Clinical Update on Differentiated Thyroid Cancer - Episode 15
Transcript: Marcia S. Brose, MD, PhD: So the issue that faces us now, when we’re using both lenvatinib and sorafenib together, is what order do we give them in? This is a question that I’m asked all the time. Unfortunately, we’ll never have the exact answer because we don’t have a study to help determine this. A study like this, unfortunately, would require so many patients that it would never be done. So we’re never going to actually have that answer.
We do know from the SELECT study that patients who get sorafenib first still respond quite well to lenvatinib in the second-line setting. Unfortunately, we don’t have that data in the other order yet. So that’s one thing that makes people sometimes choose to give sorafenib first. However, due to the fact that lenvatinib has these rapid responses, it really becomes a patient-selection issue. There will be patients we will select one or the other based on comorbidities, how well they’ll tolerate hand-foot skin reaction, and how well they will tolerate the hypertensive issue that happens with lenvatinib. How much do they need a rapid response? How much at risk are they because of that rapid response? If they get that rapid response, are they going to end up with fistulas?
As you can see, there are almost as many factors for one drug as there are for the other. What you really need to do is become experienced with both drugs. I don’t tell the patient that one is better than the other. All my patients will get both. At the end of the day, it’s sort of a moot point to say which option is appropriate to use first. I choose the drug that I think will be better tolerated and give me the response that I need in a safe way. If they progress or don’t tolerate the first drug, they will get the second one. So I don’t want to say to them, “Oh, take this one first. It was better than the other one.” At the end of the day, both of these will play a role in every patient’s life, especially in places where both drugs are available. In some countries, that decision is made for you because only one option is available.

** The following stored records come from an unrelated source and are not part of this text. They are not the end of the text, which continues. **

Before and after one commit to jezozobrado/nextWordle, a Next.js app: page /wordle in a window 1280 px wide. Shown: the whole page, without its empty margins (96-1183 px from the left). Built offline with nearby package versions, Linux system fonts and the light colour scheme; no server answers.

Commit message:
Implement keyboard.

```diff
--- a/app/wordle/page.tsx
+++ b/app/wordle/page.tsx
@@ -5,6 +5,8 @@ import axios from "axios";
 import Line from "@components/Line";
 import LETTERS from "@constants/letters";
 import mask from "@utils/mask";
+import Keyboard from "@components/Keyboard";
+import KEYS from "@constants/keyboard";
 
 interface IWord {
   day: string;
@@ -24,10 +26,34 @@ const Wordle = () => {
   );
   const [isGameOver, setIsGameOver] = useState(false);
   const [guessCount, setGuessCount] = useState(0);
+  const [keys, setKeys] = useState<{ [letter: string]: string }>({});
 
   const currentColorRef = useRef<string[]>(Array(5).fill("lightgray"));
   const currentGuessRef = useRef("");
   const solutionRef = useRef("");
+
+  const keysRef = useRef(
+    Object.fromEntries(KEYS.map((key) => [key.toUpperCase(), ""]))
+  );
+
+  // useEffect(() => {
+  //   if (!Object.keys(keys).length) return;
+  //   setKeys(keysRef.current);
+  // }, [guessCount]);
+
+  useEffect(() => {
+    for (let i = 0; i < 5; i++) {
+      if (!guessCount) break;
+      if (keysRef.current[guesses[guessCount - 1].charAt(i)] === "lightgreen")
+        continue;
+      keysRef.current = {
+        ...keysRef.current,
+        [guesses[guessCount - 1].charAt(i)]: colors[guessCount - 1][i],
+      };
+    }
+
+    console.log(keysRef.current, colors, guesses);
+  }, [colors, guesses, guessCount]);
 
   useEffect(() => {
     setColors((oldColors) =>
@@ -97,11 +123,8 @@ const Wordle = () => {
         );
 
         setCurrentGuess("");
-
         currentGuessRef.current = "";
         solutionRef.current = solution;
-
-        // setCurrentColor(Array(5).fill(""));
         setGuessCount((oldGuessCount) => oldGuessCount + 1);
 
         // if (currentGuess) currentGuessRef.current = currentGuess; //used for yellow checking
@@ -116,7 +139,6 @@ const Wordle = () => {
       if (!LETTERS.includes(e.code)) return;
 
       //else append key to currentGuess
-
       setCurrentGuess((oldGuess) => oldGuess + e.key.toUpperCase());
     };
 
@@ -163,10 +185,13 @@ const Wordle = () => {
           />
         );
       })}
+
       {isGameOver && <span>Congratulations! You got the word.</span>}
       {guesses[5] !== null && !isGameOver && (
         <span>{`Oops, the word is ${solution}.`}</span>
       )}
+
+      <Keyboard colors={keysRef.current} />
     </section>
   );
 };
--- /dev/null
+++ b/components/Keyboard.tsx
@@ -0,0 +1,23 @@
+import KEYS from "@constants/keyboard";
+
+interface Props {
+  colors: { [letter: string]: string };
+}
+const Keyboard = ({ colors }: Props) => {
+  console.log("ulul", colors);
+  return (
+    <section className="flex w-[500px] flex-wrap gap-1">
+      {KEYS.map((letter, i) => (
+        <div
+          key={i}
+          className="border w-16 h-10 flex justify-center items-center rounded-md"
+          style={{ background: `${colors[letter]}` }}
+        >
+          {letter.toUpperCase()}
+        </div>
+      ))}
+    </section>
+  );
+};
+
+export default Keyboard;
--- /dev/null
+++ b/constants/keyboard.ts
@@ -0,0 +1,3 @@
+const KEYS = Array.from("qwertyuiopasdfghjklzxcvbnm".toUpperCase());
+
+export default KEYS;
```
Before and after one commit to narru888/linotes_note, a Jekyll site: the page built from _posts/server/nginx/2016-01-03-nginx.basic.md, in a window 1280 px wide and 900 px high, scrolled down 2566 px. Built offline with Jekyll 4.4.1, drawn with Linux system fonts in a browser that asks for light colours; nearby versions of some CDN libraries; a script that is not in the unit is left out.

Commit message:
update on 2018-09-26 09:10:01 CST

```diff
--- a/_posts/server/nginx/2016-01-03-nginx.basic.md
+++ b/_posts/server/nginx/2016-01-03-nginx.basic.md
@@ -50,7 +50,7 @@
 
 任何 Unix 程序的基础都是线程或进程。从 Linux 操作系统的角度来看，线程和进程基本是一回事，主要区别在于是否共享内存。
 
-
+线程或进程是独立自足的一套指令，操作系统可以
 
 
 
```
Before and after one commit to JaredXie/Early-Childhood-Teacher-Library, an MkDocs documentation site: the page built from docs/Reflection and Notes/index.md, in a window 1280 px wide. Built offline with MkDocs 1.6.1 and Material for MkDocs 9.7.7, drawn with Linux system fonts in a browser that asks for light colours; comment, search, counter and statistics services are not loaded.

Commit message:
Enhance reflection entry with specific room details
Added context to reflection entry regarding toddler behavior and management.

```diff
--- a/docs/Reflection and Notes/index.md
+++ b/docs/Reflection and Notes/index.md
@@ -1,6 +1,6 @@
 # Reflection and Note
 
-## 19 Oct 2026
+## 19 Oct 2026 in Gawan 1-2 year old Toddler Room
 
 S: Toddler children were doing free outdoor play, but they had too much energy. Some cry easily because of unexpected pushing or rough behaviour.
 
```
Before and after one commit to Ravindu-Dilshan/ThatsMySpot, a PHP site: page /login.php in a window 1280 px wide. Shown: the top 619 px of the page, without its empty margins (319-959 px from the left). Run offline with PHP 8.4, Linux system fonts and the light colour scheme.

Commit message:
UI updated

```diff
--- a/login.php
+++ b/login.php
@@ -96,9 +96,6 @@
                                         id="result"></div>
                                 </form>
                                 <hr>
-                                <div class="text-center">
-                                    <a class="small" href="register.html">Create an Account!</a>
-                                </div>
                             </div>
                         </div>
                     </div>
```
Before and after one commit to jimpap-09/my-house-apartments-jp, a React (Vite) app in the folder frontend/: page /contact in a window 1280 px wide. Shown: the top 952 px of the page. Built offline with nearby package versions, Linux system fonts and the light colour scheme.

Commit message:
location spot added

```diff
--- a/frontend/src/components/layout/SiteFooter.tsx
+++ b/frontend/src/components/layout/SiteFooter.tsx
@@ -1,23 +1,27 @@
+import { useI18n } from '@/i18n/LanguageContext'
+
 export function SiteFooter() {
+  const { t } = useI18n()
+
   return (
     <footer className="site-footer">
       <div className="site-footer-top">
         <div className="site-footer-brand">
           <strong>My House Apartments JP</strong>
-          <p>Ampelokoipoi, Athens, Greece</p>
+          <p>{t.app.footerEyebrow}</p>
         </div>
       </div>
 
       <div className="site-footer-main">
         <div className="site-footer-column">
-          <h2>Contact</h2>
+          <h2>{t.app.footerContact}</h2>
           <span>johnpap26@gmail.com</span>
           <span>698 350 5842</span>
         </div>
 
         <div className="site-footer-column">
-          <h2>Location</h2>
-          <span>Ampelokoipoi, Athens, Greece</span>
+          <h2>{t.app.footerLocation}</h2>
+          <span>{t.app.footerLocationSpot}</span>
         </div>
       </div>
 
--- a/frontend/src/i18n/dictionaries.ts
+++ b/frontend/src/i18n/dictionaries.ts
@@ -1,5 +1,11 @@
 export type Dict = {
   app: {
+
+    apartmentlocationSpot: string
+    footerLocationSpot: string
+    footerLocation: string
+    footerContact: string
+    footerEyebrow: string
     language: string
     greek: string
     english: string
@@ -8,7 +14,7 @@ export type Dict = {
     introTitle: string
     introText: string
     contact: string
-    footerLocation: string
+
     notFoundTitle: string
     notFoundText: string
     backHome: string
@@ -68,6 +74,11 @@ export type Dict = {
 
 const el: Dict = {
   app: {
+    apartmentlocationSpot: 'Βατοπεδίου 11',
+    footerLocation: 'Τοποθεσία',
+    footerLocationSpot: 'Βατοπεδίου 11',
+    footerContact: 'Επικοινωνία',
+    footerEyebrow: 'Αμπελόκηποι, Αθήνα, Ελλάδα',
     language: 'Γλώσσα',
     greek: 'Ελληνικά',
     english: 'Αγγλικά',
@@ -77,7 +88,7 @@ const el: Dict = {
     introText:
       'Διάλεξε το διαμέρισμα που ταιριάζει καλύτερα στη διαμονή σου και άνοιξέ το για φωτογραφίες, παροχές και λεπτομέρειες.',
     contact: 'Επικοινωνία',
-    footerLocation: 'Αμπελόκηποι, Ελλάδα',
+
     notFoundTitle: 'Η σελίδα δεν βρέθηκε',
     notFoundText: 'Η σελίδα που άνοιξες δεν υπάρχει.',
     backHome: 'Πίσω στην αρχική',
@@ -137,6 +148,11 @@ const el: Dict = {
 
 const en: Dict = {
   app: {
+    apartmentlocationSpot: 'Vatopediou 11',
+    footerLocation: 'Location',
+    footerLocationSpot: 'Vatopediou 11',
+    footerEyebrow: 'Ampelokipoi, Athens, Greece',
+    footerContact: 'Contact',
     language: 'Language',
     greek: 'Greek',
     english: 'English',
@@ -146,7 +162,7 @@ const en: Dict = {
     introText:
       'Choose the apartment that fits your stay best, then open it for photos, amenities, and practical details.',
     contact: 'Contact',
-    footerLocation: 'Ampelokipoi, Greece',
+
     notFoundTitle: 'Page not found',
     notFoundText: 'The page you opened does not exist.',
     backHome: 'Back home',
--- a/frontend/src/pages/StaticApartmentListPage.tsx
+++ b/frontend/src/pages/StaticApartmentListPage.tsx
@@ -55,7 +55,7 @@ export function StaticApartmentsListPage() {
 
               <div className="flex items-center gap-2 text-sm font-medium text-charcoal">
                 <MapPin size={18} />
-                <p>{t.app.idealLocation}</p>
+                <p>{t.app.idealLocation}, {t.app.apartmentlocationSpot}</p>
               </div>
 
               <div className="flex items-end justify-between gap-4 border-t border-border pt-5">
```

In both cases, when a patient progresses on one, I am still going to try to expand the duration and will try to maintain as good and as long of a clinical benefit with each drug. Just because they have 1 progression site, I won’t necessarily switch immediately. At that point, I’ll try to treat it locally, maintain that first drug for as long as it’s clinically beneficial, and then, when it looks as if it’s really not working as well, I will switch to the other agent.
Eric J. Sherman, MD: The big thing I have to mention with lenvatinib is to go down in dosage if the person is not tolerating it. Part of this is about quality of life. This is a different cancer than pancreatic cancer or metastatic lung cancer. You don’t need to be pushing the highest dosage possible to get benefit. One of the important things is really trying to help patients with their quality of life. There’s no point in making them miserable. I tell all my patients that with whatever drug we’re putting you on, if I’m not getting you out of bed, and you aren’t doing your normal activities, we’re failing at what we’re doing and need to make adjustments.
I do let them know that they’re going to have side effects in the beginning and that it’s going to take a little while to make those adjustments. We will have to make those adjustments because people should be fully functional on whichever medication that we put them on. We need to get them on the right [dosage] of therapy and provide them with supportive care so that they are able to function.
Transcript Edited for Clarity